-- Material for the task --
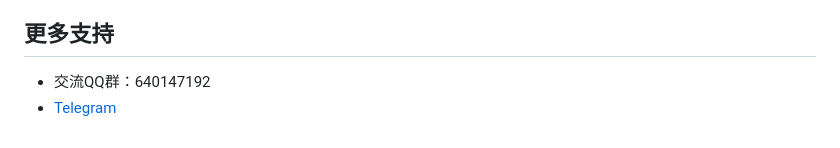
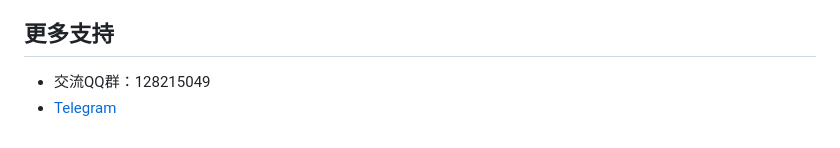
Before and after one commit to cnmbdb/hf-acg, a Markdown page: README.md, the part around the change. GitHub-like rendering.

```diff
--- a/README.md
+++ b/README.md
@@ -73,5 +73,5 @@ location / {
 - 安装完成后，后台地址是：`https://你的域名/admin`
 
 ## 更多支持
-- 交流QQ群：640147192
+- 交流QQ群：128215049
 - [Telegram](https://t.me/acgshop)
```
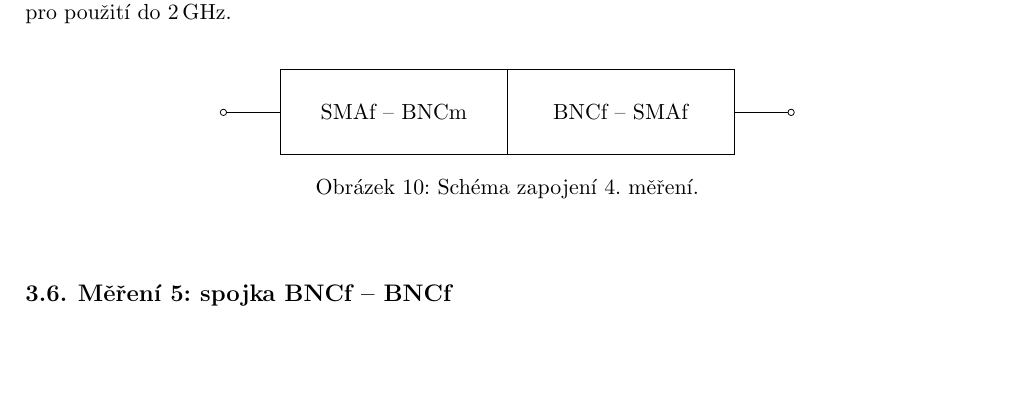
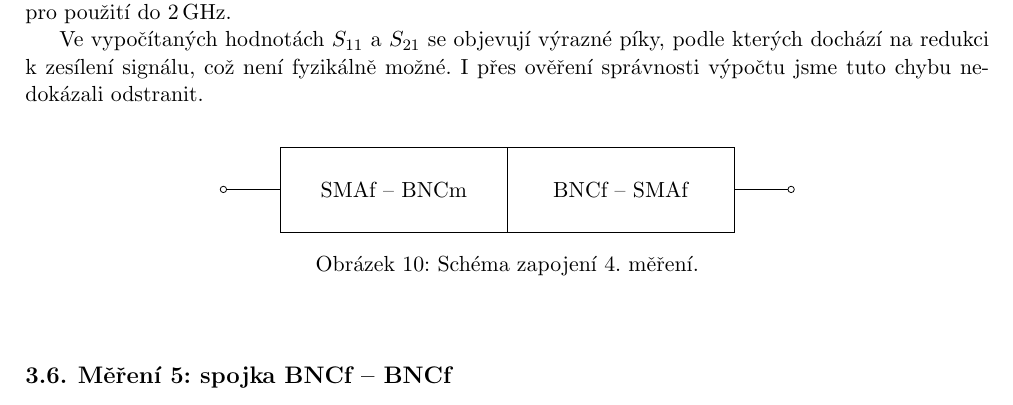
Before and after one commit to Singond/Exmet-I, a LaTeX document (01_network_analyzer/protokol.tex): part of page 6 of 22, cut so that both start at the same text, the shorter picture padded with empty space. Compiled offline with pdfLaTeX.

Commit message:
01: Add results description

```diff
--- a/01_network_analyzer/protokol.tex
+++ b/01_network_analyzer/protokol.tex
@@ -539,6 +539,11 @@ obr.~\ref{fig:04-result-sparam}. V~porovnání s~SMA spojkami dochází u~těcht
 redukcí k~většímu odrazu, a to až o~$\SI{2}{dB}$ při $\SI{5}{\giga\hertz}$.
 Pokud si jako kritérium zvolíme $|\sparam_{11}| < \SI{-20}{dB}$,
 je spojka vhodná pro použití do $\SI{2}{\giga\hertz}$.
+
+Ve vypočítaných hodnotách $\sparam_{11}$ a~$\sparam_{21}$ se objevují
+výrazné píky, podle kterých dochází na redukci k~zesílení signálu,
+což není fyzikálně možné.
+I~přes ověření správnosti výpočtu jsme tuto chybu nedokázali odstranit.
 
 \begin{figure}[h]
 	\centering
```
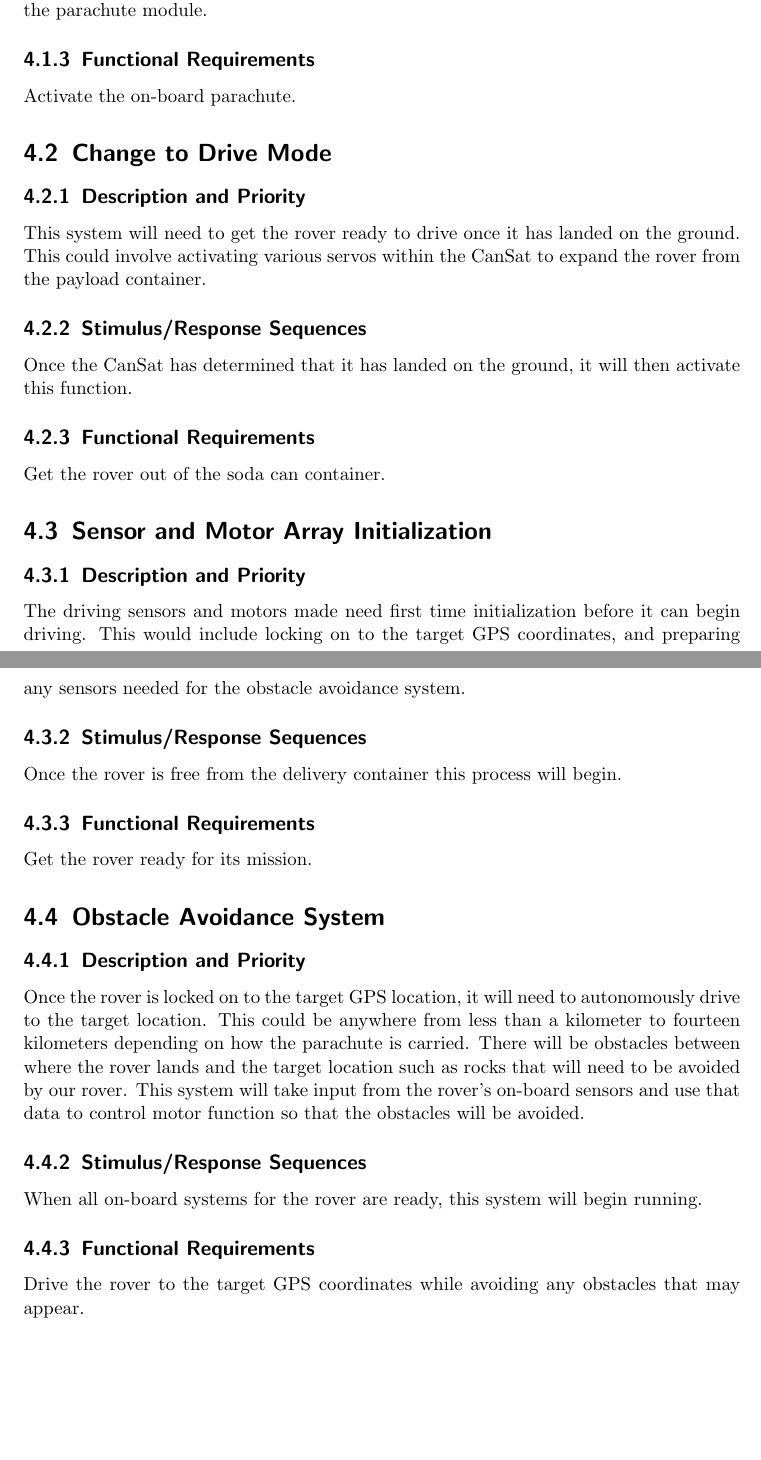
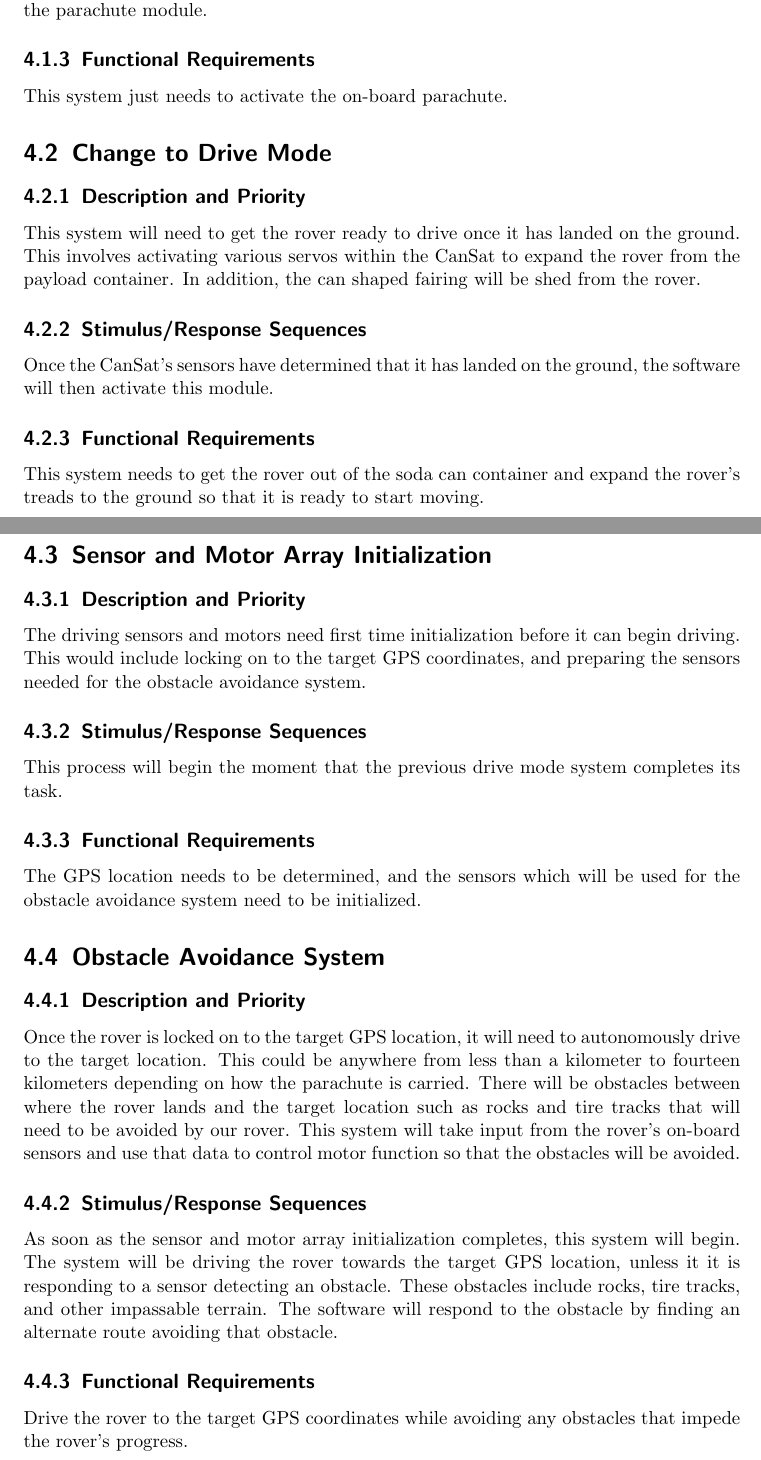
Before and after one commit to ARLISS-oregonstate-1617capstone/ARLISS-Micro-Satellite-Project, a LaTeX document (docs/requirements/srs.tex): two parts of pages 10 and 11 of 13 before the commit and two parts of pages 10 and 11 of 14 after it, joined at a grey line, cut so that both start at the same text, the shorter picture padded with empty space. Compiled offline with pdfLaTeX.

Commit message:
Made Changes to SRS of Requirements Document

```diff
--- a/docs/requirements/srs.tex
+++ b/docs/requirements/srs.tex
@@ -155,42 +155,44 @@ This system will need to detect when the satellite has been deployed from the ro
 This  subsystem will respond to being released from the rocket, after-which it will deploy the parachute module.
 
 \subsection{Functional Requirements}
-Activate the on-board parachute.
+This system just needs to activate the on-board parachute.
 
 
 \section{Change to Drive Mode}
 
 \subsection{Description and Priority}
-This system will need to get the rover ready to drive once it has landed on the ground. This could involve activating various servos within the CanSat to expand the rover from the payload container.
+This system will need to get the rover ready to drive once it has landed on the ground. This involves activating various servos within the CanSat to expand the rover from the payload container. In addition, the can shaped fairing will be shed from the rover.
 
 
 \subsection{Stimulus/Response Sequences}
-Once the CanSat has determined that it has landed on the ground, it will then activate this function.
+Once the CanSat's sensors have determined that it has landed on the ground, the software will then activate this module.
 
 \subsection{Functional Requirements}
-Get the rover out of the soda can container.
+This system needs to get the rover out of the soda can container and expand the rover's treads to the ground so that it is ready to start moving.
+
 \section{Sensor and Motor Array Initialization}
 
 \subsection{Description and Priority}
-	The driving sensors and motors made need first time initialization before it can begin driving. This would include locking on to the target GPS coordinates, and preparing any sensors needed for the obstacle avoidance system.
+The driving sensors and motors need first time initialization before it can begin driving. This would include locking on to the target GPS coordinates, and preparing the sensors needed for the obstacle avoidance system.
 
 
 \subsection{Stimulus/Response Sequences}
-Once the rover is free from the delivery container this process will begin.
+This process will begin the moment that the previous drive mode system completes its task.
 
 \subsection{Functional Requirements}
-Get the rover ready for its mission.
+The GPS location needs to be determined, and the sensors which will be used for the obstacle avoidance system need to be initialized.
+
 \section{Obstacle Avoidance System}
 
 \subsection{Description and Priority}
-	Once the rover is locked on to the target GPS location, it will need to autonomously drive to the target location. This could be anywhere from less than a kilometer to fourteen kilometers depending on how the parachute is carried. There will be obstacles between where the rover lands and the target location such as rocks that will need to be avoided by our rover. This system will take input from the rover's on-board sensors and use that data to control motor function so that the obstacles will be avoided.
+Once the rover is locked on to the target GPS location, it will need to autonomously drive to the target location. This could be anywhere from less than a kilometer to fourteen kilometers depending on how the parachute is carried. There will be obstacles between where the rover lands and the target location such as rocks and tire tracks that will need to be avoided by our rover. This system will take input from the rover's on-board sensors and use that data to control motor function so that the obstacles will be avoided.
 
 
 \subsection{Stimulus/Response Sequences}
-When all on-board systems for the rover are ready, this system will begin running.
+As soon as the sensor and motor array initialization completes, this system will begin. The system will be driving the rover towards the target GPS location, unless it it is responding to a sensor detecting an obstacle. These obstacles include rocks, tire tracks, and other impassable terrain. The software will respond to the obstacle by finding an alternate route avoiding that obstacle.
 
 \subsection{Functional Requirements}
-Drive the rover to the target GPS coordinates while avoiding any obstacles that may appear.
+Drive the rover to the target GPS coordinates while avoiding any obstacles that impede the rover's progress.
 \section{System Feature 5 (and so on)}
 
 \subsection{Description and Priority}
```
Also changed, not shown: docs/requirements/srs.tex (2 more changed lines).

-- Goal of the exercise --
Find all the lines containing "landed" in the material, then copy them.

-- Written solution --
-This system will need to get the rover ready to drive once it has landed on the ground. This could involve activating various servos within the CanSat to expand the rover from the payload container.
+This system will need to get the rover ready to drive once it has landed on the ground. This involves activating various servos within the CanSat to expand the rover from the payload container. In addition, the can shaped fairing will be shed from the rover.
-Once the CanSat has determined that it has landed on the ground, it will then activate this function.
+Once the CanSat's sensors have determined that it has landed on the ground, the software will then activate this module.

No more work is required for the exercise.